If it was a thesaurus entry the synonyms would be delightful, flavorful, generous, convivial, contemporary, cozy, intimate, homey, welcoming
My dinner on Sunday (with a happy hour special)
Mesquite roasted Prince Edward Island mussels, pernod shallot butter $5
Lobster corn bisque with shrimp
Mesquite grilled escolar with romesco salsa, portabella mushroom orzo risotto, asparagus
Grand marnier creme brulee
2006 Verdillac light red Bordeaux $6
Warm, crusty rustic bread with butter
Glass of prosecco
House-made pineapple, blueberry and plantano sorbet
The tab: $31.50 (includes tax and 10% cash discount)
Like Bakesale Betty, the place seems big on generous surprises.
The restaurant that night seemed to be giving out complimentary glasses of prosecco to many tables for various reasons. I won’t say what they were because it is like Bakesale Betty. Sometimes you score freebies and when people don’t they get ticked off.
Even without the extras, that was a really swell price for a tasty dinner.
It is an American restaurant (with Asian and Mediterranean touches), yet it reminded me so much of the little no-name restaurants in Paris filled with happy French locals sharing a carafe of vin de pays while enjoying the plat du jour .
The happy hour is all night. There are $5 cocktails, $1 oysters, and a few $5 appetizers such as mussels and pommes frites. Two weeks ago one of the specials was oven roasted dungeness crab marinated with chili, coriander, fennel, cumin in shell. $7.
If seated by 6:30, the prix-fixe is $20-$21. The rest of the night it is $25-$26. The price depends on how expensive the fish selection is that night.. There is a 10% discount for paying with cash. That made the $21 dinner, $18.90.
The meal starts with nicely warmed crusty white bread. They use different bakeries. Sometimes it is Acme, sometimes Semifreddi. I’m guessing Sunday it was the latter.
A dozen small mussels were served in the most spectacular broth …rich, buttery goodness with roasted lemon slices and brimming with chopped fresh herbs. .Fortunately there was lots of bread to mop up every last bit or I would have licked the plate.

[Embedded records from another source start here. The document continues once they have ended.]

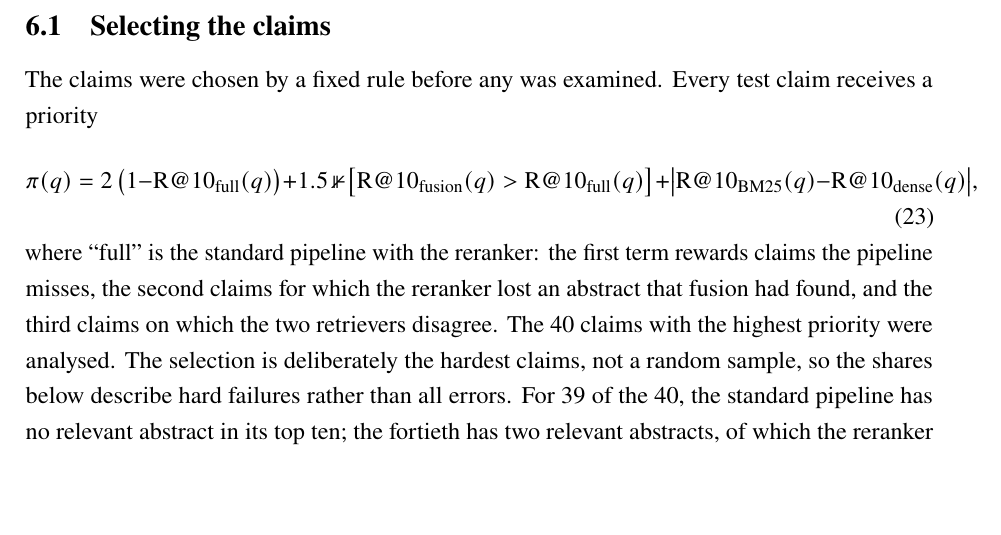
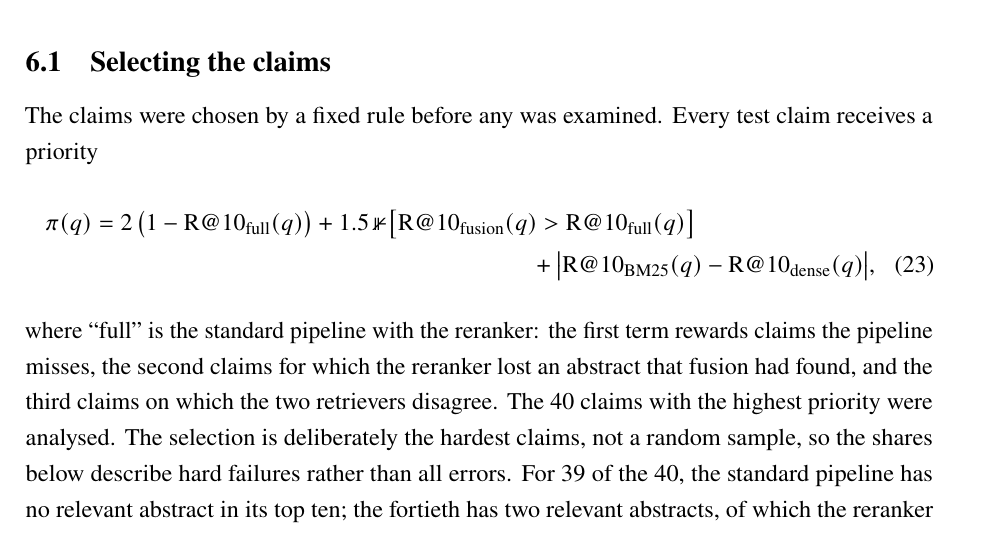
Before and after one commit to Vivansh-07/hybrid-retrieval-qa, a LaTeX paper (paper_full/main.tex, which reads paper_full/sections/06_failure_analysis.tex): part of page 29 of 40, cut so that both start at the same text, the shorter picture padded with empty space. Compiled offline with pdfLaTeX.

Commit message:
Full paper: split the selection-rule equation over two lines (was 23pt too wide)
Co-Authored-By: Claude Opus 5.5 <noreply@anthropic.com>

```diff
--- a/paper_full/sections/06_failure_analysis.tex
+++ b/paper_full/sections/06_failure_analysis.tex
@@ -17,12 +17,12 @@ which of these failures the improved retriever repairs (RQ5).
 
 The claims were chosen by a fixed rule before any was examined. Every test claim receives a
 priority
-\begin{equation}
+\begin{multline}
 \pi(q) = 2\,\bigl(1 - \mathrm{R@10}_{\mathrm{full}}(q)\bigr)
-+ 1.5\,\mathbb{1}\bigl[\mathrm{R@10}_{\mathrm{fusion}}(q) > \mathrm{R@10}_{\mathrm{full}}(q)\bigr]
++ 1.5\,\mathbb{1}\bigl[\mathrm{R@10}_{\mathrm{fusion}}(q) > \mathrm{R@10}_{\mathrm{full}}(q)\bigr] \\
 + \bigl|\mathrm{R@10}_{\mathrm{BM25}}(q) - \mathrm{R@10}_{\mathrm{dense}}(q)\bigr|,
 \label{eq:priority}
-\end{equation}
+\end{multline}
 where ``full'' is the standard pipeline with the reranker: the first term rewards claims the
 pipeline misses, the second claims for which the reranker lost an abstract that fusion had
 found, and the third claims on which the two retrievers disagree. The 40 claims with the
```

The generous bowl of creamy bisque with big toasted croutons was lovely with bits of fresh corn and a large, plump, tasty shrimp.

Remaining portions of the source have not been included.